You will then be called into the X-ray room and asked to stand in front of the X-ray machine. You may be given a teaspoon of granules followed by a mouthful of tart lemon flavoured juice. This will fizz in your stomach, producing gas, which will allow all parts to it to be seen clearly. You will then be asked to swallow some barium liquid and the images of your stomach will be viewed on the television screen by the radiologist whilst you do so. A series of X-ray pictures will be taken with you moving into different positions (including some lying down). You may be given an injection to relax the stomach.
This process usually takes about 15-20 minutes.

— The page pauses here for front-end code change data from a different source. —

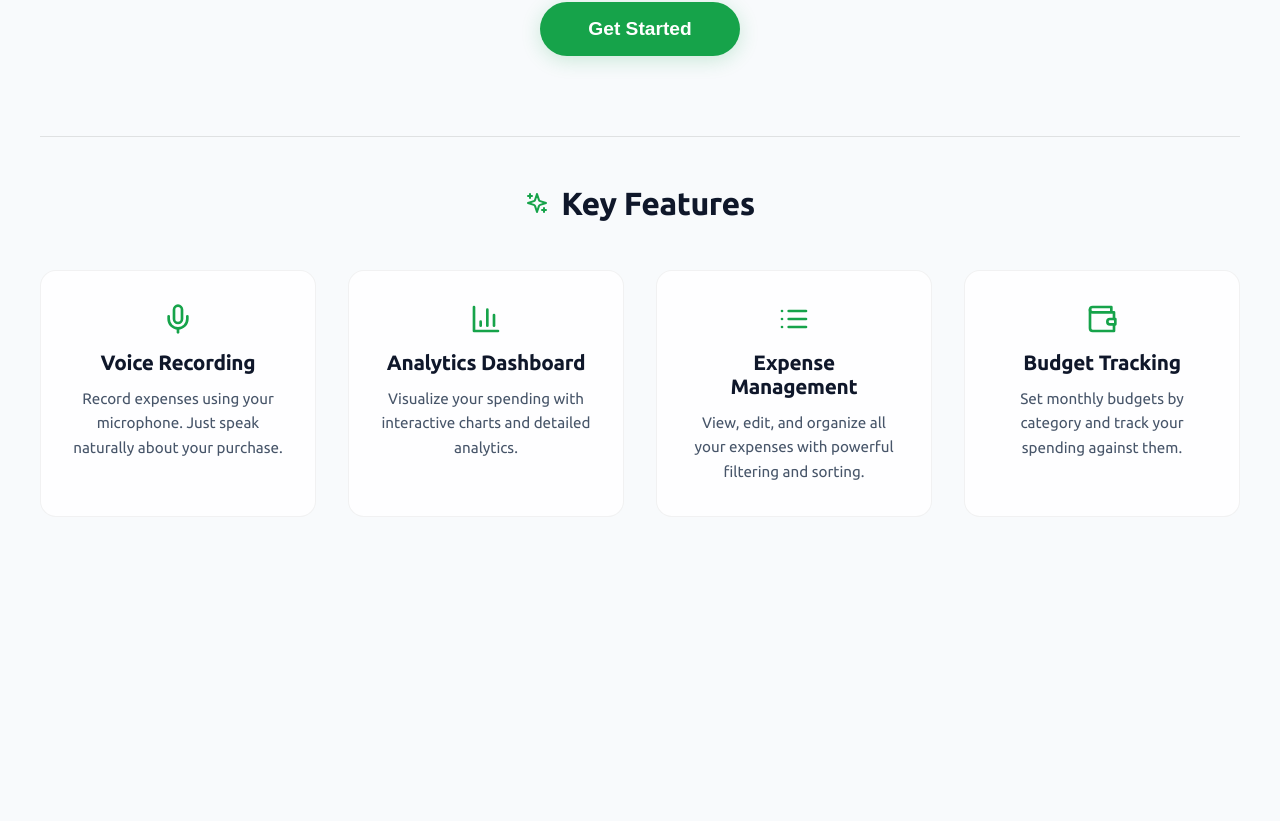
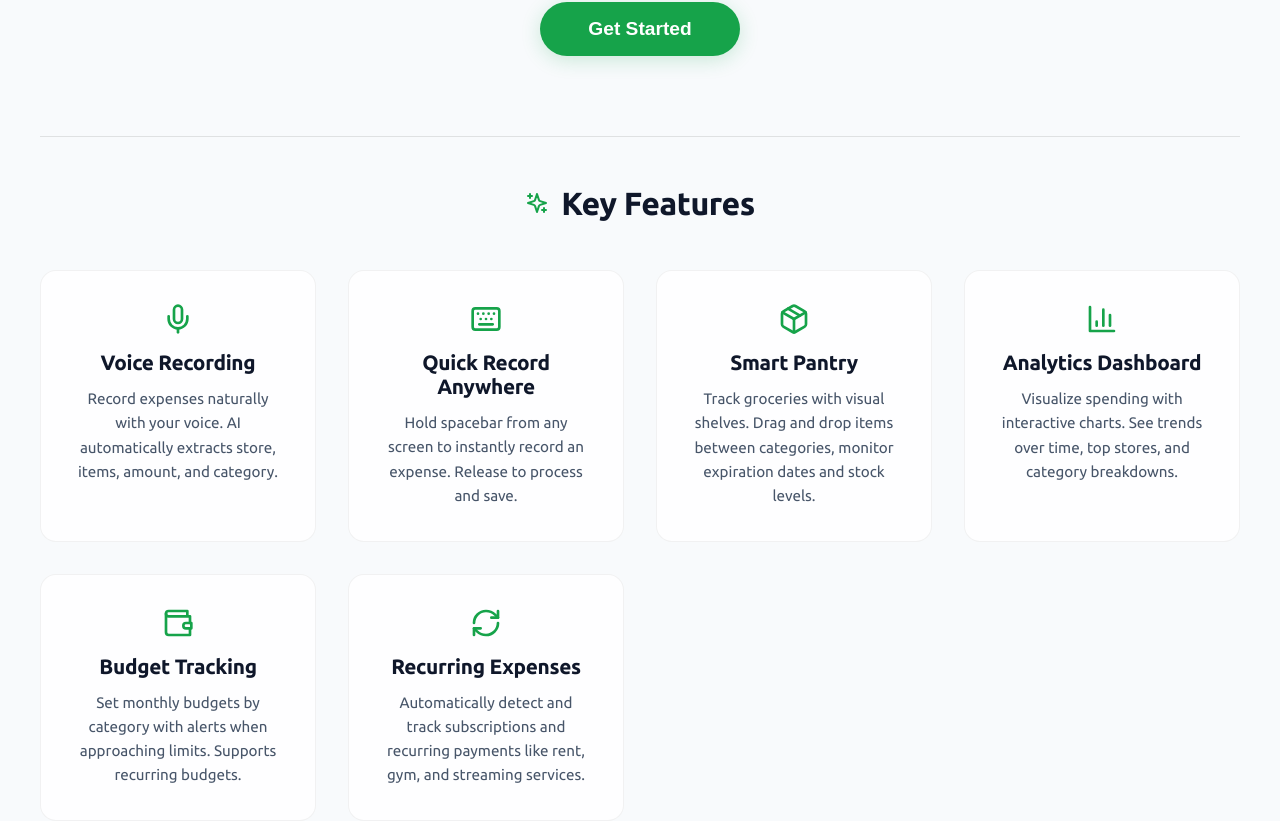
Before and after one commit to pradyunbachu/VoiceP_App, a React (Vite) app in the folder frontend/: page / in a window 1280 px wide. Shown: the part 581-1402 px from the top of the page. Before the commit the page ends 1130 px from the top, so only its background shows below. Built offline with nearby package versions, Linux system fonts and the light colour scheme; no server answers.

Commit message:
updated landing page

```diff
--- a/frontend/src/components/LandingPage.jsx
+++ b/frontend/src/components/LandingPage.jsx
@@ -1,4 +1,4 @@
-import { Mic, BarChart3, List, Wallet, Sparkles, LogIn } from "lucide-react";
+import { Mic, BarChart3, List, Wallet, Sparkles, LogIn, Keyboard, Package, RefreshCw } from "lucide-react";
 import "./LandingPage.css";
 
 const LandingPage = ({ onGetStarted, onLogin, isAuthenticated = false }) => {
@@ -6,22 +6,32 @@ const LandingPage = ({ onGetStarted, onLogin, isAuthenticated = false }) => {
     {
       icon: <Mic size={32} />,
       title: "Voice Recording",
-      description: "Record expenses using your microphone. Just speak naturally about your purchase."
+      description: "Record expenses naturally with your voice. AI automatically extracts store, items, amount, and category."
+    },
+    {
+      icon: <Keyboard size={32} />,
+      title: "Quick Record Anywhere",
+      description: "Hold spacebar from any screen to instantly record an expense. Release to process and save."
+    },
+    {
+      icon: <Package size={32} />,
+      title: "Smart Pantry",
+      description: "Track groceries with visual shelves. Drag and drop items between categories, monitor expiration dates and stock levels."
     },
     {
       icon: <BarChart3 size={32} />,
       title: "Analytics Dashboard",
-      description: "Visualize your spending with interactive charts and detailed analytics."
-    },
-    {
-      icon: <List size={32} />,
-      title: "Expense Management",
-      description: "View, edit, and organize all your expenses with powerful filtering and sorting."
+      description: "Visualize spending with interactive charts. See trends over time, top stores, and category breakdowns."
     },
     {
       icon: <Wallet size={32} />,
       title: "Budget Tracking",
-      description: "Set monthly budgets by category and track your spending against them."
+      description: "Set monthly budgets by category with alerts when approaching limits. Supports recurring budgets."
+    },
+    {
+      icon: <RefreshCw size={32} />,
+      title: "Recurring Expenses",
+      description: "Automatically detect and track subscriptions and recurring payments like rent, gym, and streaming services."
     }
   ];
 
```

Micturating Cystourethrogram, Cystogram, Urethrogram – When you arrive, report to X-ray Central Reception (Area 4) or X-ray North. The procedure is done by a radiologist with help of a radiographer. The procedure uses x-rays and contrast dye to show the lower urinary tract. A small amount of contrast dye will be put into your bladder via a catheter. As the contrast flows into your lower urinary tract, pictures will be taken. You may be repositioned so that the area can be viewed from a various angles. Once the images have been taken, the catheter will be removed and you will be able to use the toilet. You may be asked to return to the room so that additional X-ray images may be taken of your empty bladder.
The results of your examination will not be given to you on the same day. To receive these results you will need an appointment see either the Consultant who referred you, or your own GP. You will be told after the examination which of these Doctors you need to see.
Arthrogram – You should rest for approximately 12 hours. Your joint may be wrapped in an elastic bandage. Noises in the joint are normal for a few days following the procedure. Swelling may occur, if it does an ice pack may bring some relief. You may use paracetamol or ibuprofen for pain relief. Please avoid aspirin based products.
Joint Injections – You may see redness or feel warmth to the face after the cortisone shot. Protect the injection area for a day or two. For injections to a joint such as the knee, try and stay off it as much as possible. Apply ice packs if the injection site swells.
Contrast Enema – Drink plenty of fluids. Take time to rest. Do not worry if your stools are lighter in colour after the examination. Also do not worry if your bowel movements are not present the following day.
Contrast Swallow / Meal – You may eat normally. Your bowel movements may be paler than usual. This is normal. You may also be constipated so drink plenty of fluids.
Micturating Cystourethrogram, Cystogram, Urethrogram – Drink lots of fluids after the examination to help flush out the dye in your system.